Hoping to expand Glendale’s creek protections
October 12, 2009 § Leave a comment
Is this a creek? If you had a stream protection ordinance in your city, should this stream be covered by it? Lee Scott, a Glendale resident, alerted Creekfreak to the fact that, while the city of Glendale admirably has a stream protection ordinance it only covers blueline streams. So his neighborhood stream has been at risk of development.
When I drove by there last week, a deer bounded out of the creek. The creek zone was cool and moist, with sycamores, poison oak, and some reedy plants – due to the poison oak I didn’t try to get too close to take a better photo. But it was clearly a nice intermittent-looking stream surrounded by live oaks. Upstream, a road culvert caused ponding of the stream’s flows, creating a small wetland environment. Looking downstream from above, the stream cut a deep ravine, one that I’d want help getting in and out of.
Protecting this steep, southern California stream only helps environmental quality – it protects water quality and habitat, and improves the quality of life of the people who live around it. Too often we rely on the USGS or the Army Corps to tell us what a stream is – when we can clearly see for ourselves whether water has formed a stream channel, if there’s a clear direction of flow, and habitat specifically adapted to a creek environment.
Mr. Scott will put the issue on the table in a 3-minute public comment during the first “Oral Communications” period of the City Council meeting on Tuesday, October 13. If you are in the community, show your support with a 3-minute testament to what some of these unmapped streams mean to you.
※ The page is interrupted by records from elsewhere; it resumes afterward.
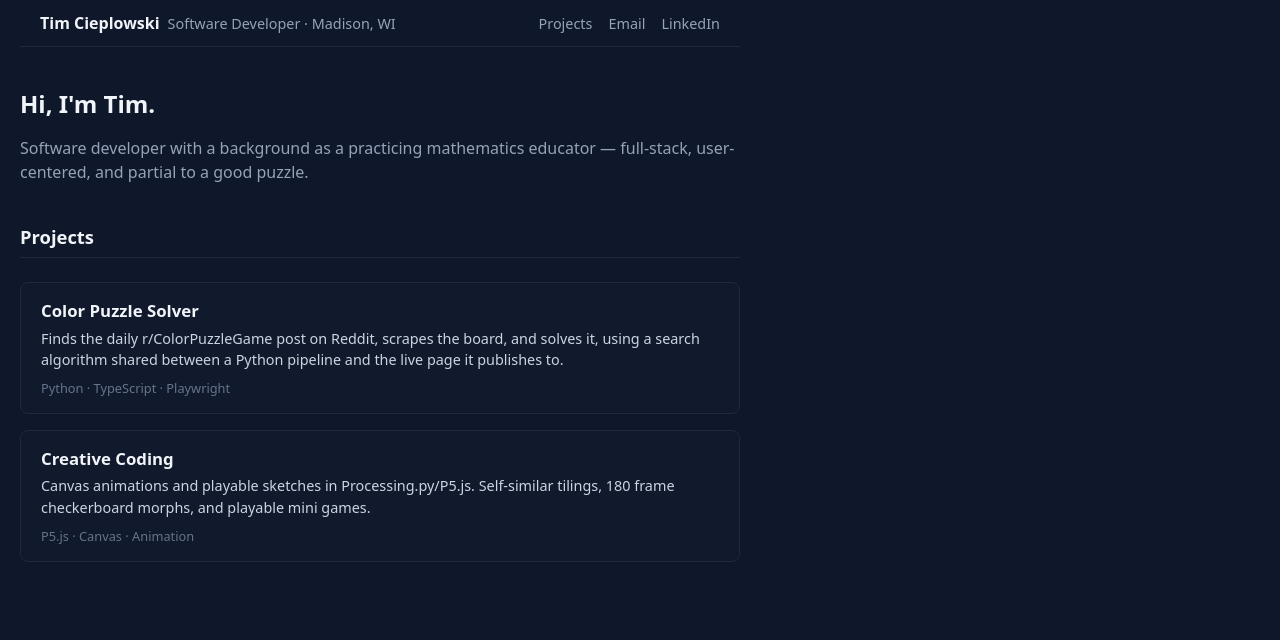
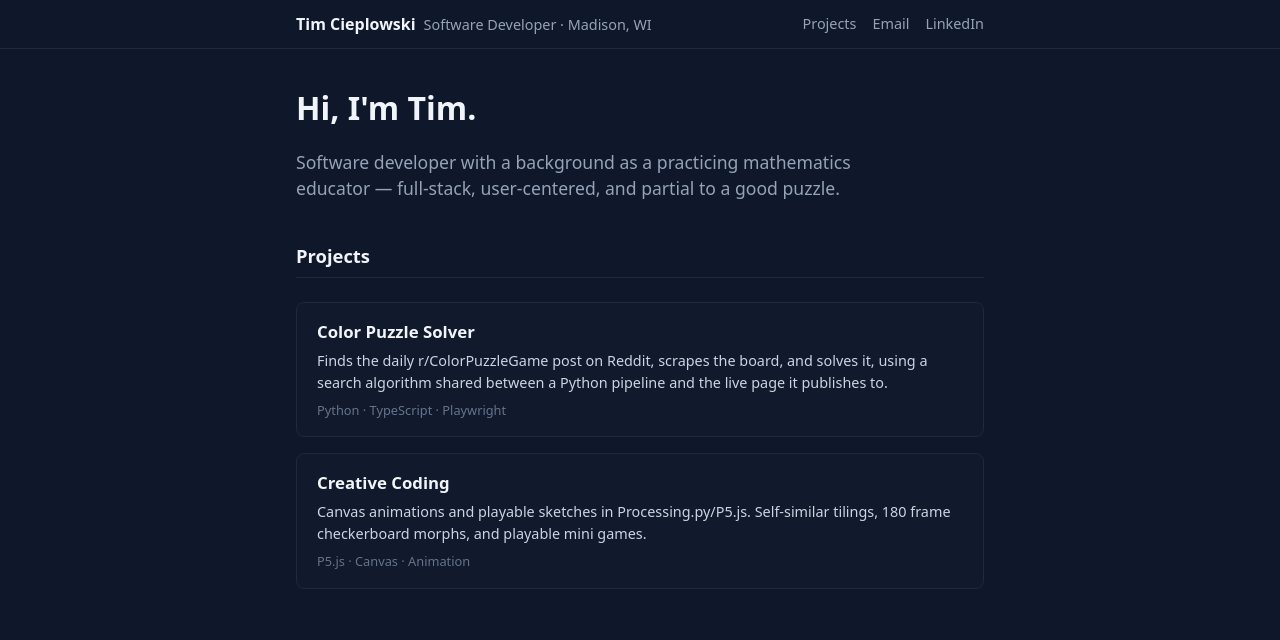
Before and after one commit to timteachesmath/timteachesmath.github.io, a plain HTML site: page index.html in a window 1280 px wide. Drawn offline with Linux system fonts and the light colour scheme.

Commit message:
shared style sheet

```diff
--- a/header.js
+++ b/header.js
@@ -1,52 +1,30 @@
 (function () {
   const HOME_URL = "https://timteachesmath.github.io/";
+  const STYLESHEET_URL = HOME_URL + "site.css";
 
-  const style = document.createElement("style");
-  style.textContent = `
-    .tc-header {
-      display: flex;
-      align-items: center;
-      justify-content: space-between;
-      flex-wrap: wrap;
-      gap: 0.75rem;
-      background: #0f172a;
-      color: #f1f5f9;
-      padding: 0.75rem 1.25rem;
-      font-family: system-ui, sans-serif;
-      font-size: 0.9rem;
-      border-bottom: 1px solid #1e293b;
-      box-sizing: border-box;
-      position: sticky;
-      top: 0;
-      z-index: 1000;
+  // The header's own styling lives in site.css alongside every other shared
+  // rule, so pages link that themselves — which also avoids the flash a
+  // deferred script injecting a stylesheet would cause. This is only a
+  // backstop for a page that includes header.js but hasn't added the link.
+  // Matched on path, not the whole URL, so a page on this origin can link it
+  // relatively (which keeps a local preview working) and still be recognised.
+  const hasStylesheet = Array.prototype.some.call(
+    document.querySelectorAll('link[rel="stylesheet"]'),
+    (link) => new URL(link.href, location.href).pathname.endsWith("/site.css")
+  );
+  if (!hasStylesheet) {
+    const link = document.createElement("link");
+    link.rel = "stylesheet";
+    link.href = STYLESHEET_URL;
+    document.head.appendChild(link);
   }
-    .tc-header a {
-      color: inherit;
-      text-decoration: none;
-    }
-    .tc-header a:hover {
-      text-decoration: underline;
-    }
-    .tc-header__name {
-      font-weight: 700;
-      font-size: 1rem;
-    }
-    .tc-header__title {
-      color: #94a3b8;
-      font-weight: 400;
-      margin-left: 0.5rem;
-    }
-    .tc-header__links {
-      display: flex;
-      gap: 1rem;
-      color: #94a3b8;
-    }
-  `;
-  document.head.appendChild(style);
 
   const header = document.createElement("header");
   header.className = "tc-header";
+  // The bar spans the viewport; the inner wrapper is capped at --measure so
+  // its contents line up with the page column beneath it.
   header.innerHTML = `
+    <div class="tc-header__inner">
       <div>
         <a href="${HOME_URL}" class="tc-header__name">Tim Cieplowski</a><span class="tc-header__title">Software Developer &middot; Madison, WI</span>
       </div>
@@ -55,6 +33,7 @@
         <a href="mailto:timteachesmath+portfolio@gmail.com">Email</a>
         <a href="https://linkedin.com/in/tim-cieplowski" target="_blank" rel="noopener">LinkedIn</a>
       </nav>
+    </div>
   `;
 
   document.body.prepend(header);
--- a/index.html
+++ b/index.html
@@ -4,53 +4,28 @@
 <meta charset="UTF-8">
 <title>Tim Cieplowski</title>
 <meta name="viewport" content="width=device-width, initial-scale=1.0">
-<style>
-  body {
-    font-family: system-ui, sans-serif;
-    background: #0f172a;
-    color: #f1f5f9;
-    max-width: 720px;
-    margin: 0;
-    padding: 0 1.25rem 3rem;
-  }
-  h1 { font-size: 1.5rem; margin-top: 2.5rem; }
-  h2 { font-size: 1.15rem; margin-top: 2.5rem; border-bottom: 1px solid #1e293b; padding-bottom: 0.5rem; }
-  p { color: #cbd5e1; line-height: 1.5; }
-  .tagline { color: #94a3b8; }
-  .projects { display: flex; flex-direction: column; gap: 1rem; margin-top: 1.5rem; }
-  .project {
-    display: block;
-    border: 1px solid #1e293b;
-    border-radius: 0.5rem;
-    padding: 1rem 1.25rem;
-    text-decoration: none;
-    color: inherit;
-    background: #1e293b22;
-  }
-  .project:hover { border-color: #334155; background: #1e293b55; }
-  .project h3 { margin: 0 0 0.35rem; font-size: 1.05rem; color: #f1f5f9; }
-  .project p { margin: 0; font-size: 0.9rem; }
-  .project .tags { margin-top: 0.5rem; font-size: 0.8rem; color: #64748b; }
-</style>
+<link rel="stylesheet" href="site.css">
 </head>
 <body>
   <script src="header.js" defer></script>
 
+  <main class="page">
     <h1>Hi, I'm Tim.</h1>
-  <p class="tagline">Software developer with a background as a practicing mathematics educator — full-stack, user-centered, and partial to a good puzzle.</p>
+    <p class="lede">Software developer with a background as a practicing mathematics educator — full-stack, user-centered, and partial to a good puzzle.</p>
 
     <h2 id="projects">Projects</h2>
-  <div class="projects">
-    <a class="project" href="https://timteachesmath.github.io/color-puzzle-solver/">
+    <div class="card-grid">
+      <a class="card" href="https://timteachesmath.github.io/color-puzzle-solver/">
         <h3>Color Puzzle Solver</h3>
         <p>Finds the daily r/ColorPuzzleGame post on Reddit, scrapes the board, and solves it, using a search algorithm shared between a Python pipeline and the live page it publishes to.</p>
         <div class="tags">Python · TypeScript · Playwright</div>
       </a>
-    <a class="project" href="p5.html" >
+      <a class="card" href="p5.html">
         <h3>Creative Coding</h3>
         <p>Canvas animations and playable sketches in Processing.py/P5.js. Self-similar tilings, 180 frame checkerboard morphs, and playable mini games.</p>
         <div class="tags">P5.js · Canvas · Animation</div>
       </a>
     </div>
+  </main>
 </body>
 </html>
--- /dev/null
+++ b/site.css
@@ -0,0 +1,352 @@
+/* Shared styles for timteachesmath.github.io and the project pages that link
+   it (the Color Puzzle Solver, the Zingo fairness page). This file is the one
+   copy — the other repos pull it cross-origin the same way they already pull
+   header.js — so a change here lands on every page at once.
+
+   What belongs here: design tokens, base typography, and any component used
+   on more than one page. Anything that exists on exactly one page stays in
+   that page. */
+
+:root {
+  /* Palette. Slate-family, so anything added later (a warning colour, a new
+     accent) has an obvious neighbour to pick from. */
+  --bg: #0f172a;
+  --surface: #1e293b;
+  --surface-soft: #1e293b22;
+  --surface-soft-hover: #1e293b55;
+  --border: #1e293b;
+  --border-strong: #334155;
+
+  --text: #f1f5f9;
+  --text-soft: #cbd5e1;
+  --muted: #94a3b8;
+  --dim: #64748b;
+
+  --accent: #38bdf8;
+  --accent-hover: #7dd3fc;
+  --accent-visited: #c4b5fd;
+  --action: #0ea5e9;
+
+  --success: #34d399;
+  --warn: #fbbf24;
+  --danger: #f87171;
+
+  /* Layout. A page that needs a wider column (a chart, a wide table)
+     overrides --measure on :root, not on .page, so the header — which is
+     capped by the same token — stays aligned with the content under it. */
+  --measure: 720px;
+  --gutter: 1rem;
+  --radius: 0.5rem;
+  --radius-sm: 0.375rem;
+
+  --font: system-ui, sans-serif;
+  --font-mono: ui-monospace, SFMono-Regular, Menlo, monospace;
+
+  /* Gives native controls — textareas, scrollbars, focus rings — the dark
+     treatment without each page restyling them. */
+  color-scheme: dark;
+}
+
+*,
+*::before,
+*::after {
+  box-sizing: border-box;
+}
+
+body {
+  margin: 0;
+  background: var(--bg);
+  color: var(--text);
+  font-family: var(--font);
+  line-height: 1.5;
+}
+
+/* The header spans the viewport, so the reading column is a wrapper inside
+   body rather than a max-width on body itself. */
+.page {
+  max-width: var(--measure);
+  margin: 0 auto;
+  padding: 0 var(--gutter) 3rem;
+}
+
+/* ---- Type ---------------------------------------------------------- */
+
+/* One fluid step for h1 covers both the narrow project pages and the wide
+   ones without a per-page override. */
+h1 {
+  font-size: clamp(1.5rem, 1.1rem + 1.6vw, 2rem);
+  line-height: 1.2;
+  margin-top: 2.5rem;
+}
+
+h2 {
+  font-size: 1.15rem;
+  margin-top: 2.5rem;
+  border-bottom: 1px solid var(--border);
+  padding-bottom: 0.5rem;
+}
+
+h3 {
+  font-size: 1.05rem;
+}
+
+p {
+  color: var(--text-soft);
+}
+
+/* The opening paragraph under an h1. */
+.lede {
+  color: var(--muted);
+  font-size: 1.1rem;
+  max-width: 60ch;
+  margin: 0.5rem 0 0;
+}
+
+ol,
+ul {
+  padding-left: 1.5rem;
+}
+
+li {
+  margin: 0.25rem 0;
+}
+
+/* ---- Links --------------------------------------------------------- */
+
+/* Default link colours are unreadable on this background. The underline is a
+   transparent bottom border that gains colour on hover, which avoids the 1px
+   text shift that toggling text-decoration causes. */
+a {
+  color: var(--accent);
+  text-decoration: none;
+  border-bottom: 1px solid transparent;
+  transition: color 0.15s ease, border-color 0.15s ease;
+}
+
+a:hover {
+  color: var(--accent-hover);
+  border-bottom-color: currentColor;
+}
+
+a:visited {
+  color: var(--accent-visited);
+}
+
+/* Keyboard users need a visible focus ring; :focus-visible shows it for tab
+   navigation without flashing it on every mouse click. */
+a:focus-visible,
+button:focus-visible,
+summary:focus-visible {
+  outline: 2px solid var(--accent);
+  outline-offset: 2px;
+  border-radius: 2px;
+}
+
+/* Marks links that leave the site, so opening a new tab isn't a surprise. */
+.link-external::after {
+  content: " ↗";
+  font-size: 0.85em;
+  color: var(--muted);
+}
+
+/* ---- Header (markup comes from header.js) -------------------------- */
+
+.tc-header {
+  background: var(--bg);
+  border-bottom: 1px solid var(--border);
+  font-size: 0.9rem;
+  position: sticky;
+  top: 0;
+  z-index: 1000;
+}
+
+.tc-header__inner {
+  display: flex;
+  align-items: center;
+  justify-content: space-between;
+  flex-wrap: wrap;
+  gap: 0.75rem;
+  max-width: var(--measure);
+  margin: 0 auto;
+  padding: 0.75rem var(--gutter);
+}
+
+.tc-header a {
+  color: inherit;
+  border-bottom: 0;
+}
+
+.tc-header a:visited {
+  color: inherit;
+}
+
+.tc-header a:hover {
+  color: var(--text);
+  text-decoration: underline;
+}
+
+.tc-header__name {
+  font-weight: 700;
+  font-size: 1rem;
+}
+
+.tc-header__title {
+  color: var(--muted);
+  font-weight: 400;
+  margin-left: 0.5rem;
+}
+
+.tc-header__links {
+  display: flex;
+  gap: 1rem;
+  color: var(--muted);
+}
+
+/* ---- Cards --------------------------------------------------------- */
+
+.card-grid {
+  display: flex;
+  flex-direction: column;
+  gap: 1rem;
+  margin-top: 1.5rem;
+}
+
+.card {
+  display: block;
+  border: 1px solid var(--border);
+  border-radius: var(--radius);
+  padding: 1rem 1.25rem;
+  text-decoration: none;
+  color: inherit;
+  background: var(--surface-soft);
+}
+
+.card:visited {
+  color: inherit;
+}
+
+.card:hover {
+  color: inherit;
+  border-color: var(--border-strong);
+  background: var(--surface-soft-hover);
+}
+
+.card h3 {
+  margin: 0 0 0.35rem;
+  color: var(--text);
+}
+
+.card p {
+  margin: 0;
+  font-size: 0.9rem;
+}
+
+.tags {
+  margin-top: 0.5rem;
+  font-size: 0.8rem;
+  color: var(--dim);
+}
+
+/* ---- Lists of linked items with descriptions ----------------------- */
+
+.item-list {
+  list-style: none;
+  padding-left: 0;
+}
+
+.item-list li {
+  margin: 0 0 1.1rem;
+}
+
+.desc {
+  margin: 0.2rem 0 0;
+  color: var(--muted);
+  font-size: 0.9rem;
+  line-height: 1.45;
+}
+
+/* ---- Forms --------------------------------------------------------- */
+
+textarea {
+  width: 100%;
+  background: var(--surface);
+  color: var(--text);
+  border: 1px solid var(--border-strong);
+  border-radius: var(--radius-sm);
+  padding: 0.5rem;
+  font-family: var(--font-mono);
+  font-size: 0.85rem;
+  line-height: 1.55;
+  resize: vertical;
+}
+
+textarea:focus-visible {
+  outline: 2px solid var(--accent);
+  outline-offset: 1px;
+  border-color: var(--accent);
+}
+
+button {
+  background: var(--action);
+  color: var(--bg);
+  border: none;
+  border-radius: var(--radius-sm);
+  padding: 0.5rem 1rem;
+  font: inherit;
+  font-weight: 700;
+  cursor: pointer;
+}
+
+button:hover:not(:disabled) {
+  background: var(--accent);
+}
+
+button:disabled {
+  opacity: 0.6;
+  cursor: default;
+}
+
+/* ---- Status text --------------------------------------------------- */
+
+.error {
+  color: var(--danger);
+}
+
+.help {
+  display: block;
+  color: var(--muted);
+  font-size: 0.85rem;
+}
+
+/* ---- Disclosure ---------------------------------------------------- */
+
+/* <details>/<summary> gives the toggle, keyboard support and correct
+   semantics for free; this just swaps the default disclosure marker for a
+   chevron that rotates when open. Clicking anywhere on the summary — chevron
+   or title — toggles it. */
+details.disclosure {
+  margin: 1rem 0;
+}
+
+details.disclosure > summary {
+  cursor: pointer;
+  list-style: none;
+  display: flex;
+  align-items: center;
+  gap: 0.4rem;
+}
+
+details.disclosure > summary::-webkit-details-marker {
+  display: none;
+}
+
+details.disclosure > summary::before {
+  content: "\25B6";
+  font-size: 0.7em;
+  color: var(--muted);
+  transition: transform 0.15s ease;
+}
+
+details.disclosure[open] > summary::before {
+  transform: rotate(90deg);
+}
```
Also changed, not shown: p5.html (+13 -90 lines). Lines whose indentation alone changed are shown as unchanged.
The meeting starts at 6pm, not sure exactly when the first public comment period will be – but don’t be shy, fill out that speaker card and speak from your heart.
And since the issue of creek protection comes up – a lot – here’s a new page with some info to hopefully reduce the frustrating search for what-to-do when a creek in your neighborhood is at risk: Mini-primer on how to save your creek.